Inkling Offers E-Book Publishing and Content Delivery Tools
E-books have been disrupting the publishing industry, but the big players -- Amazon, Apple, and Barnes & Noble -- have dominated the field. Now a company led by an ex-Apple executive hopes to shake things up with the release of a new publishing tool and ecosystem.
The new software environment from San Francisco-based Inkling is called Habitat, and the company described it as "the most significant advance in publishing technology since the advent of desktop publishing in the 1980s." The -based product, now emerging from beta, offers professional publishers the ability to create and publish media-rich interactive content.
CEO Matt MacInnis said in a statement that, "to reinvent the book, we had to reinvent the printing press," offering the ability to target devices with format-specific interactive experiences -- and to do so at scale.
Error Reporting, Version Control
Two years ago, the company launched its first e-textbooks for Apple's iPad. Habitat expands on that by providing a platform that pushes updates to every target platform at once, including iOS, Web browsers, Android devices later this year, and to the Amazon, Apple, and Barnes & Noble digital bookstores.
Content teams can collaborate on a single project via the cloud-based environment. An object-oriented structure is designed to treat content as a software-based model instead of a page-based one, so that content can be addressed as individual units. Inkling said this approach was the result of the new offering being "the world's first strictly semantic publishing platform."
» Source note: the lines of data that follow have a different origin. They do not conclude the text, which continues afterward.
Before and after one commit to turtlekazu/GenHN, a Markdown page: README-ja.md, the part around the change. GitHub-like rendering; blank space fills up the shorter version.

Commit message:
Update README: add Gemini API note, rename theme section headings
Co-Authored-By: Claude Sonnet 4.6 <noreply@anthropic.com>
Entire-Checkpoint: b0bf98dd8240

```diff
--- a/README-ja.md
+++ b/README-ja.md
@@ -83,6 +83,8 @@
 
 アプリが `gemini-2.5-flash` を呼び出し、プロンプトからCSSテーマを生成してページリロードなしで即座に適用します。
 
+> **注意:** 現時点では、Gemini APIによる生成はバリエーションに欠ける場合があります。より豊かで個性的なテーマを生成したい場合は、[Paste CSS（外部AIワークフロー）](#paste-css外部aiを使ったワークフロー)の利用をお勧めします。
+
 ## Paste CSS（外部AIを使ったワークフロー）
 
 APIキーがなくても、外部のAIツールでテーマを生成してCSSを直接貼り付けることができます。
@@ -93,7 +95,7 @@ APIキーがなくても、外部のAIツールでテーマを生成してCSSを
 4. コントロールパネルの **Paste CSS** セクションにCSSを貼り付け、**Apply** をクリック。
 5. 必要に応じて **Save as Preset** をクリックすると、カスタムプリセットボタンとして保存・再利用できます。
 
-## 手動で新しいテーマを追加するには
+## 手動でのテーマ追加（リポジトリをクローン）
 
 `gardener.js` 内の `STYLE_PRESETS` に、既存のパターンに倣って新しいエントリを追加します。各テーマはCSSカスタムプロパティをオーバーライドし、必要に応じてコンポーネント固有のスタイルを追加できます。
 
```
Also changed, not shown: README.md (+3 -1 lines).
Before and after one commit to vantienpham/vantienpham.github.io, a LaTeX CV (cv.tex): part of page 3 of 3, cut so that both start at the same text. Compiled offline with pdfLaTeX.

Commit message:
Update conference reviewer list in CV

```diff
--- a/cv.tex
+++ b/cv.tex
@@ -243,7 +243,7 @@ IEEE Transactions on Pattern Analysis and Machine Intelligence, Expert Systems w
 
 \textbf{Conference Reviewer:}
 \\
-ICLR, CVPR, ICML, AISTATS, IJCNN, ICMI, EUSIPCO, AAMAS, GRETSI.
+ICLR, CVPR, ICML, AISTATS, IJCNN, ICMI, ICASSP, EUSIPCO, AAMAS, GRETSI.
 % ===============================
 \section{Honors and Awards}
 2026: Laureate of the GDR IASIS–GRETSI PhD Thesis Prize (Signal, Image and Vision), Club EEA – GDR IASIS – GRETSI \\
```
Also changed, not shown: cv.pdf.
There is also automated error reporting, with a series of automated tests whenever content is being readied for publishing. Tests check for broken links, missing files and glossary problems, among other things.
In content as in software development, a big issue is version control. Habitat automatically saves every version of a project, and any team member can roll back changes at any point.
Content Delivery Platform
In addition to the publishing tool, Inkling has also launched its Content Delivery Platform, which can be combed via search engines and offers samples of books for free. MacInnis has emphasized to news media that this platform is intended to provide an alternative specifically to Amazon, which he said "is killing the publishing industry."
Amazon owns 60 percent of the e-book market. Inkling offers about 450 titles, and expects to have thousands by this time next year.
A big area of potential growth is the education market, particularly e-textbooks. E-textbooks have doubled in market share in the last two years to 6 percent in 2012, and some projections envision a 10 percent share this year. By 2020, e-textbooks could represent half of all such publications.
Michael Gartenberg, research director at Gartner, said there was "definitely room for more tools in this market to create e-books," especially if it offered new features or ease of use. But he said there were "lots of challenges" for another distribution platform to reach readers, particularly in light of e-book buyers' familiarity with the big players.